UK house prices are continuing to increase modestly, according to official figures, but growth is expected to remain weak in the final few months of the year and in 2018.
House prices rose 0.5% over August after an increase of 0.7% in July, the Land Registry and the Office of National Statistics said on Tuesday, taking growth to 5.0% compared to the same month last year.
The average price of a property in the UK was £225,956.
Annual house price inflation increased from 4.5% in July, having hit a low of 3.7% in March.
Based on mortgage completions, the Land Registry measure of house price inflation lags many of the other measures but is still subject to major revisions, with July’s year-on-year increase revised down to 4.5% from a previously reported level of 5.0%.
Looking closer at regional levels of the UK, the largest annual growth was in the North West at 6.5%, followed by the South West, East of England and the East Midlands; all of which had a growth rate of 6.4% in the year to August.
The lowest annual growth was in London, where prices increased by 2.6% over the year in the 9th consecutive month where the growth in London house prices has remained below the UK average.
On the supply side, RICS reported that the new sales instructions net balance was at -1% for August 2017, compared with -11% in July 2017; this was the least negative reading since February 2016. RICS also reported that the new sales instructions net balance has turned progressively
House price growth should remain relatively weak over the fourth quarter and then rising a modest 2-3% in 2018, predicted Howard Archer, chief economic advisor to the EY ITEM Club.
He noted that annual house price inflation on both the Halifax and the Nationwide’s measures were both lower than the Land Registry.
The Halifax report showed house price growth at 4.0% in the three months to September, up from a four-year low of 2.1% in July.
Nationwide's reading slowed to 2.0% in September, the smallest increase since June 2013.
Archer said market activity has picked up from the lows seen around mid-2017 but is still hardly buoyant.
"The fundamentals for house buyers are likely to remain challenging over the coming months with consumers’ purchasing power continuing to be squeezed by inflation running higher than earnings growth.
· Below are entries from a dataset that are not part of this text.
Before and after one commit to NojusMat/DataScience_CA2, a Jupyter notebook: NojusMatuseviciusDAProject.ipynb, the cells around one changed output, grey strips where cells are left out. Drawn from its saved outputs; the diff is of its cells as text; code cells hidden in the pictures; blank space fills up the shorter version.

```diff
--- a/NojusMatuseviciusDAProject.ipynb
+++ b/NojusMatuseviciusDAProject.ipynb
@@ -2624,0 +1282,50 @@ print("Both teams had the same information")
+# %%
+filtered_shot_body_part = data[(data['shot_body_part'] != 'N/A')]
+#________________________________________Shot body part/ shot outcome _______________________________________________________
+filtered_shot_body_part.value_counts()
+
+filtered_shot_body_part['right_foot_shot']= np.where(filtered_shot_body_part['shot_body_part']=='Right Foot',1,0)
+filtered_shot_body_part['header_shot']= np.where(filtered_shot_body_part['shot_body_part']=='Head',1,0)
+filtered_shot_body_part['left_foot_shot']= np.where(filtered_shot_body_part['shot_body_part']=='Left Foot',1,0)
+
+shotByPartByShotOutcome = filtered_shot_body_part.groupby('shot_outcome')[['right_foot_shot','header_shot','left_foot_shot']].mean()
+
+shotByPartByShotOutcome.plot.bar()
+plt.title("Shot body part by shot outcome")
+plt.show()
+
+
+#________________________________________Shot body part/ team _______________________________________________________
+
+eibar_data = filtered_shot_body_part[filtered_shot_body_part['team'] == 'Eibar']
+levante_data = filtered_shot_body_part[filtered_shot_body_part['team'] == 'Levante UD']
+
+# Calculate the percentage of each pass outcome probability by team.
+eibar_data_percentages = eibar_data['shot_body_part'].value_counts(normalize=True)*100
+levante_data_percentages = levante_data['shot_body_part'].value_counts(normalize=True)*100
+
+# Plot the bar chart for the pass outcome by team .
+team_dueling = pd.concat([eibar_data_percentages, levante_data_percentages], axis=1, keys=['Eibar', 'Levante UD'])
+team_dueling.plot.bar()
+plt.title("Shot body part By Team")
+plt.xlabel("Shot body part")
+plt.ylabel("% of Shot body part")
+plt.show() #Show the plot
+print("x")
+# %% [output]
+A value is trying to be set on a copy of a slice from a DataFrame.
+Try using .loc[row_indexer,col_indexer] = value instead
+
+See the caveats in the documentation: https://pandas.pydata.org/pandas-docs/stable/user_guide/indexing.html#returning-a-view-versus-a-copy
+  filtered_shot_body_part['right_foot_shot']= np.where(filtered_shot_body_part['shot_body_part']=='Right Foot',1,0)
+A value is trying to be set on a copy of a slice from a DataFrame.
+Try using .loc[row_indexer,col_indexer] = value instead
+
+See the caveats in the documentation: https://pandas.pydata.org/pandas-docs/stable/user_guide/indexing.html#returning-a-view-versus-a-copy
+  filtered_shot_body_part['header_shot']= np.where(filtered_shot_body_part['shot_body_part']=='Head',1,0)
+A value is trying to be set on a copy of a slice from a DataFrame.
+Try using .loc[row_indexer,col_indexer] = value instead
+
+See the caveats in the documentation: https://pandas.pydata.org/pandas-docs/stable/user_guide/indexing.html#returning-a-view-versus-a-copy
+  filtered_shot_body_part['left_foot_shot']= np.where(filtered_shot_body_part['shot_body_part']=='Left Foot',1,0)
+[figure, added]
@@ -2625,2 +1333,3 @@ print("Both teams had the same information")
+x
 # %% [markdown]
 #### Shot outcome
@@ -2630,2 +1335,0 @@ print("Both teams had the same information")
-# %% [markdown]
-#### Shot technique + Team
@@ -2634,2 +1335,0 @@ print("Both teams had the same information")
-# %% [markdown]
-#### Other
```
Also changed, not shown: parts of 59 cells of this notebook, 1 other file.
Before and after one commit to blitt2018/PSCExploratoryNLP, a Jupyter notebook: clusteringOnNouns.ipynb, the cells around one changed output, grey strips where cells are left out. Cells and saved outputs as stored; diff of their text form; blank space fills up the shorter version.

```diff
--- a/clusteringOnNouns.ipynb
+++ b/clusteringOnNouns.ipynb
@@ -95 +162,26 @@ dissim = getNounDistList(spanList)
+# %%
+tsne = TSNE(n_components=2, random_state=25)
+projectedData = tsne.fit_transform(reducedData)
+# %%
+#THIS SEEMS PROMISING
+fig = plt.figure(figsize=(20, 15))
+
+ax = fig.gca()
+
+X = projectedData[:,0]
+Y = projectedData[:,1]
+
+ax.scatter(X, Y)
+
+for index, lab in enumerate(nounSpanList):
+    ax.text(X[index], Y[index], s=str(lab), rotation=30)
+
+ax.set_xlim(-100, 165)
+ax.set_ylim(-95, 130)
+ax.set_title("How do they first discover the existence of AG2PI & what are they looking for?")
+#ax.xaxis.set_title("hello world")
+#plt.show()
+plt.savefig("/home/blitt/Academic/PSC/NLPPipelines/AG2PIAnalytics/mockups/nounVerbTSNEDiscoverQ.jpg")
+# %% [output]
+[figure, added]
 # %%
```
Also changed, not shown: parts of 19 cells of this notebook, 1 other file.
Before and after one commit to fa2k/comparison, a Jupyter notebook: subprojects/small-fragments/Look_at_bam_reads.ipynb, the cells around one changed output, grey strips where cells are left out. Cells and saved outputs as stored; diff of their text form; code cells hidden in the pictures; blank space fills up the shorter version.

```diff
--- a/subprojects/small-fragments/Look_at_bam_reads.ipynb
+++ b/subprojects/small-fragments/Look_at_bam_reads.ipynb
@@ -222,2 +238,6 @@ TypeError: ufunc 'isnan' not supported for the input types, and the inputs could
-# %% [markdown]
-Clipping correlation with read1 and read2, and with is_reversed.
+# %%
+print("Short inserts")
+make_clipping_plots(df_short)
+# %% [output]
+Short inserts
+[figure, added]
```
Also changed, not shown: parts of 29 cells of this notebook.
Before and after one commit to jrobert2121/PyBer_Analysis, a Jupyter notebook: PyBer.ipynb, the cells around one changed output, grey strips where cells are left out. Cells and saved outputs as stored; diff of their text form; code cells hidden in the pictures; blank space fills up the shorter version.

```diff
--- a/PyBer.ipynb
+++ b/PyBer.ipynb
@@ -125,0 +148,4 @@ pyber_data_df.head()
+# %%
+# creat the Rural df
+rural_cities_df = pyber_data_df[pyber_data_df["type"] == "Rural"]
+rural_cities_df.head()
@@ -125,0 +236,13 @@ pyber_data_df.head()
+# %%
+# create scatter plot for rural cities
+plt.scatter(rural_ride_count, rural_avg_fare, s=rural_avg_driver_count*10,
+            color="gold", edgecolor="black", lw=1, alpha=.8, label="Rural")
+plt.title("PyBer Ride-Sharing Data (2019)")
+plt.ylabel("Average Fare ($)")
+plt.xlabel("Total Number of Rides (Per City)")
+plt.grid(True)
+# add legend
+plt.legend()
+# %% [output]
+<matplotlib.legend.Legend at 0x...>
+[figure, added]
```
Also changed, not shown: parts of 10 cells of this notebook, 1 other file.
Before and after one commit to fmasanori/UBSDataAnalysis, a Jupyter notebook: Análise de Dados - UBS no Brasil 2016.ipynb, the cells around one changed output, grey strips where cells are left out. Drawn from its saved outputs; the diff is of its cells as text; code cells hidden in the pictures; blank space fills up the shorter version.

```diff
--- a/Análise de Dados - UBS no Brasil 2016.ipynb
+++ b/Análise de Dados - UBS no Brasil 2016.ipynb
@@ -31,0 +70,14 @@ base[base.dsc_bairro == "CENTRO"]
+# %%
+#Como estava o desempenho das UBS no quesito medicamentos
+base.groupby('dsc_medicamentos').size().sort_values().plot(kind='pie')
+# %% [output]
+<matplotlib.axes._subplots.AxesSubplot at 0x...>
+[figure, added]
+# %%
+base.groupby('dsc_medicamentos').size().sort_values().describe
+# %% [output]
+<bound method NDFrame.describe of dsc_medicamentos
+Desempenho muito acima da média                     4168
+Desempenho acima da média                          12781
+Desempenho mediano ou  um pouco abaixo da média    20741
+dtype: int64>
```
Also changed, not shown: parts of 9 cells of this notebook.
Additionally, housing market activity is likely to be hampered by fragile consumer confidence and a limited willingness to engage in major transactions," he said.
“It is also very possible that potential house buyers will be concerned by a likely-looking BoE interest rate hike before the end of 2017. While any increase in interest rates would be small and mortgage rates would still be at historically very low levels, the fact that it would be the first rise in interest rates since 2007 could have a significant effect on housing market psychology. Having said that, the BoE has regularly stressed that interest rates will rise only gradually and to a limited extent."